* EXERCISE DESCRIPTION: Each line that includes the word "Container" should be copied from the records.

── AVAILABLE RECORDS ──

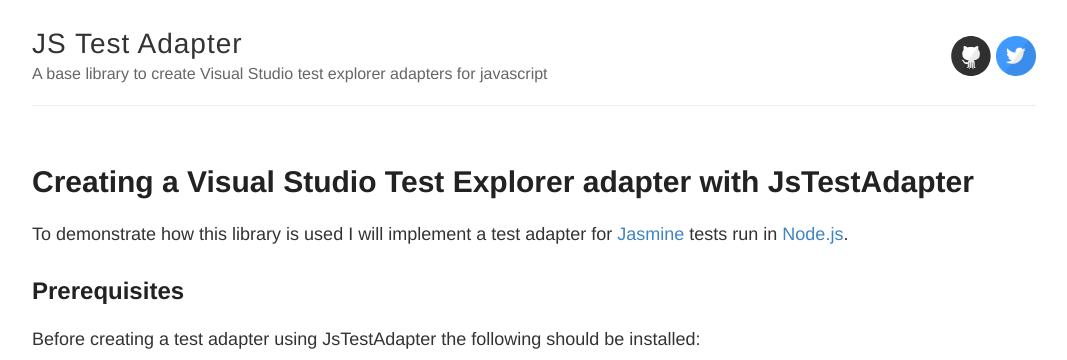
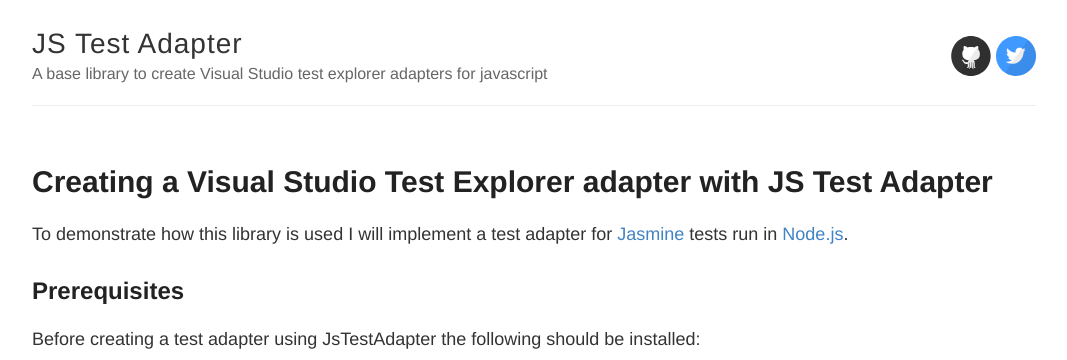
Before and after one commit to MortenHoustonLudvigsen/JsTestAdapter, a Jekyll site: the page built from CreatingATestAdapter/CreatingATestAdapter.md, in a window 1280 px wide and 900 px high. Shown: the top 360 px of the window, without its empty margins (106-1173 px from the left). Built offline with Jekyll 4.4.1, drawn with Linux system fonts in a browser that asks for light colours; Markdown is read by kramdown in place of the engine named in the settings.

Commit message:
Update site

```diff
--- a/CreatingATestAdapter/CreatingATestAdapter.md
+++ b/CreatingATestAdapter/CreatingATestAdapter.md
@@ -1,6 +1,6 @@
 ---
 layout: page
-title: Creating a Visual Studio Test Explorer adapter with JsTestAdapter
+title: Creating a Visual Studio Test Explorer adapter with JS Test Adapter
 permalink: /CreatingATestAdapter/
 ---
 
```
Also changed, not shown: index.md (+1 -1 lines).
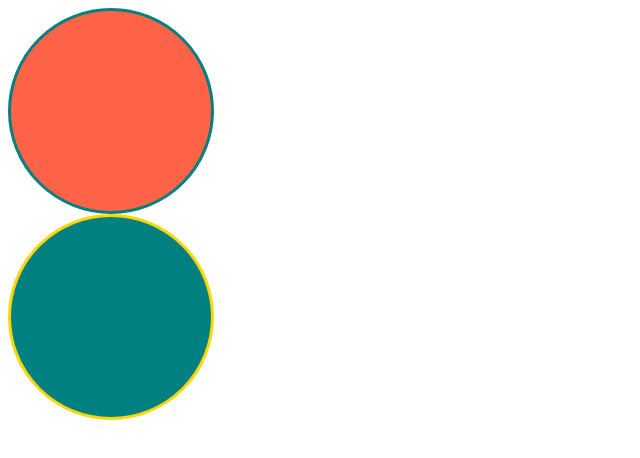
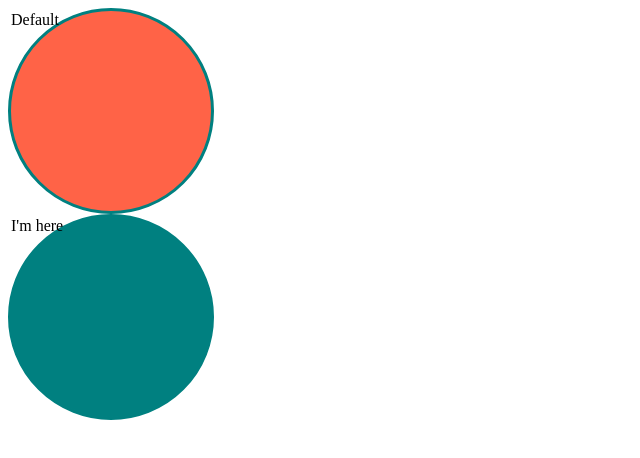
Before and after one commit to ddozza54/Movie-Web, a React (Create React App) app: page / in a window 1280 px wide. Shown: the top 458 px of the page, without its empty margins (0-640 px from the left). Built offline with nearby package versions, Linux system fonts and the light colour scheme.

Commit message:
+ JS 문법 - default value 정해주기

```diff
--- a/src/App.tsx
+++ b/src/App.tsx
@@ -4,7 +4,7 @@ function App() {
   return (
     <div>
       <Circle bgColor="tomato" borderColor="teal" />
-      <Circle bgColor="teal" />
+      <Circle bgColor="teal" text="I'm here" />
     </div>
   );
 }
--- a/src/Circle.tsx
+++ b/src/Circle.tsx
@@ -15,11 +15,14 @@ const Container = styled.div<ContainerProps>`
 interface CircleProps {
   bgColor: string;
   borderColor?: string;
+  text?: string;
 }
 
-function Circle({ bgColor, borderColor }: CircleProps) {
+function Circle({ bgColor, borderColor, text = "Default" }: CircleProps) {
   return (
-    <Container bgColor={bgColor} borderColor={borderColor ?? "gold"}></Container>
+    <Container bgColor={bgColor} borderColor={borderColor ?? bgColor}>
+      {text}
+    </Container>
   );
 }
 
```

───

* EXPECTED ANSWER:
@@ -15,11 +15,14 @@ const Container = styled.div<ContainerProps>`
-    <Container bgColor={bgColor} borderColor={borderColor ?? "gold"}></Container>
+    <Container bgColor={bgColor} borderColor={borderColor ?? bgColor}>
+    </Container>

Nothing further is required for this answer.